**Description of the task:**
Your copy should match the entries below exactly, apart from the images.

**Provided entries:**
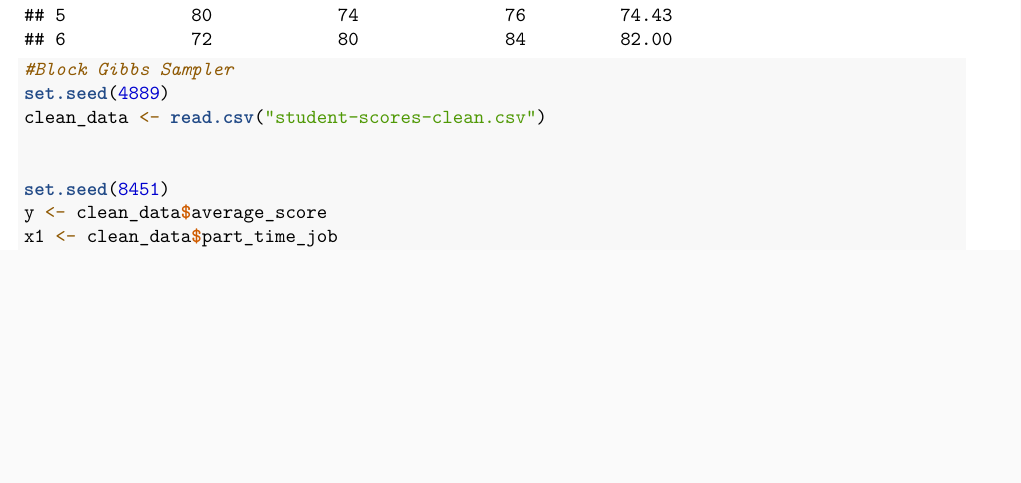
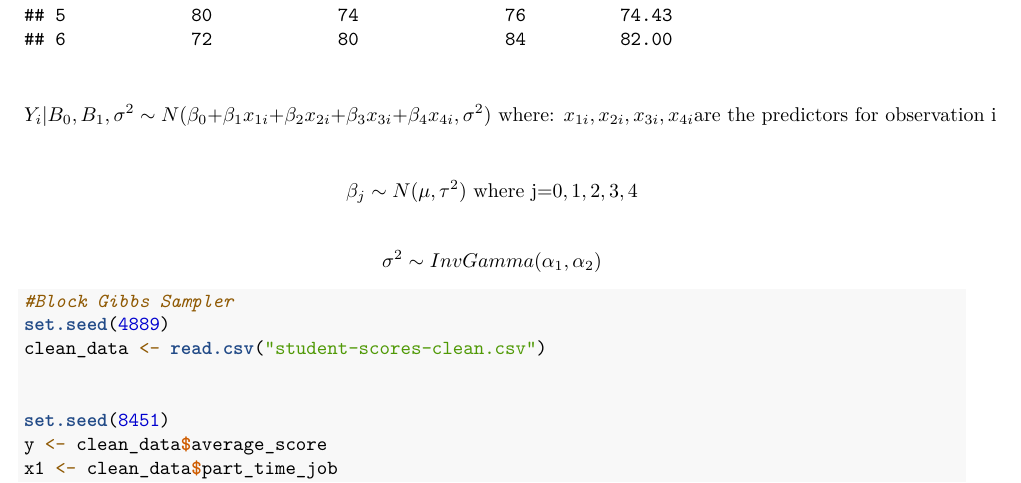
Before and after one commit to HendersonAR/Student-Performance---Bayesian, an R Markdown document (Models.Rmd): part of page 3 of 6, cut so that both start at the same text, the shorter picture padded with empty space. Rendered offline with R 4.5, knitr and Pandoc, then LaTeX, with nearby package versions; some code elsewhere in the file could not run offline.

Commit message:
Update Models.Rmd
Included hierarchical model

````diff
--- a/Models.Rmd
+++ b/Models.Rmd
@@ -18,6 +18,18 @@ clean_data <- read.csv("student-scores-clean.csv")
 head(student_data)
 head(clean_data)
 ```
+$$
+Y_i|B_0, B_1, \sigma^2 \sim N(\beta_0+\beta_1x_{1i}+\beta_2x_{2i}+\beta_3x_{3i}+\beta_4x_{4i},\sigma^2) \\
+\text{ where: } x_{1i},x_{2i},x_{3i},x_{4i} \text{are the predictors for observation i}
+$$
+
+$$
+\beta_j \sim N(\mu, \tau^2) \text{ where j=} 0,1,2,3,4
+$$
+
+$$
+\sigma^2 \sim InvGamma(\alpha_1, \alpha_2)
+$$
 
 ```{r}
 #Block Gibbs Sampler
````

**Your solution:**
Before and after one commit to HendersonAR/Student-Performance---Bayesian, an R Markdown document (Models.Rmd): part of page 3 of 6, cut so that both start at the same text, the shorter picture padded with empty space. Rendered offline with R 4.5, knitr and Pandoc, then LaTeX, with nearby package versions; some code elsewhere in the file could not run offline.

Commit message:
Update Models.Rmd
Included hierarchical model

````diff
--- a/Models.Rmd
+++ b/Models.Rmd
@@ -18,6 +18,18 @@ clean_data <- read.csv("student-scores-clean.csv")
 head(student_data)
 head(clean_data)
 ```
+$$
+Y_i|B_0, B_1, \sigma^2 \sim N(\beta_0+\beta_1x_{1i}+\beta_2x_{2i}+\beta_3x_{3i}+\beta_4x_{4i},\sigma^2) \\
+\text{ where: } x_{1i},x_{2i},x_{3i},x_{4i} \text{are the predictors for observation i}
+$$
+
+$$
+\beta_j \sim N(\mu, \tau^2) \text{ where j=} 0,1,2,3,4
+$$
+
+$$
+\sigma^2 \sim InvGamma(\alpha_1, \alpha_2)
+$$
 
 ```{r}
 #Block Gibbs Sampler
````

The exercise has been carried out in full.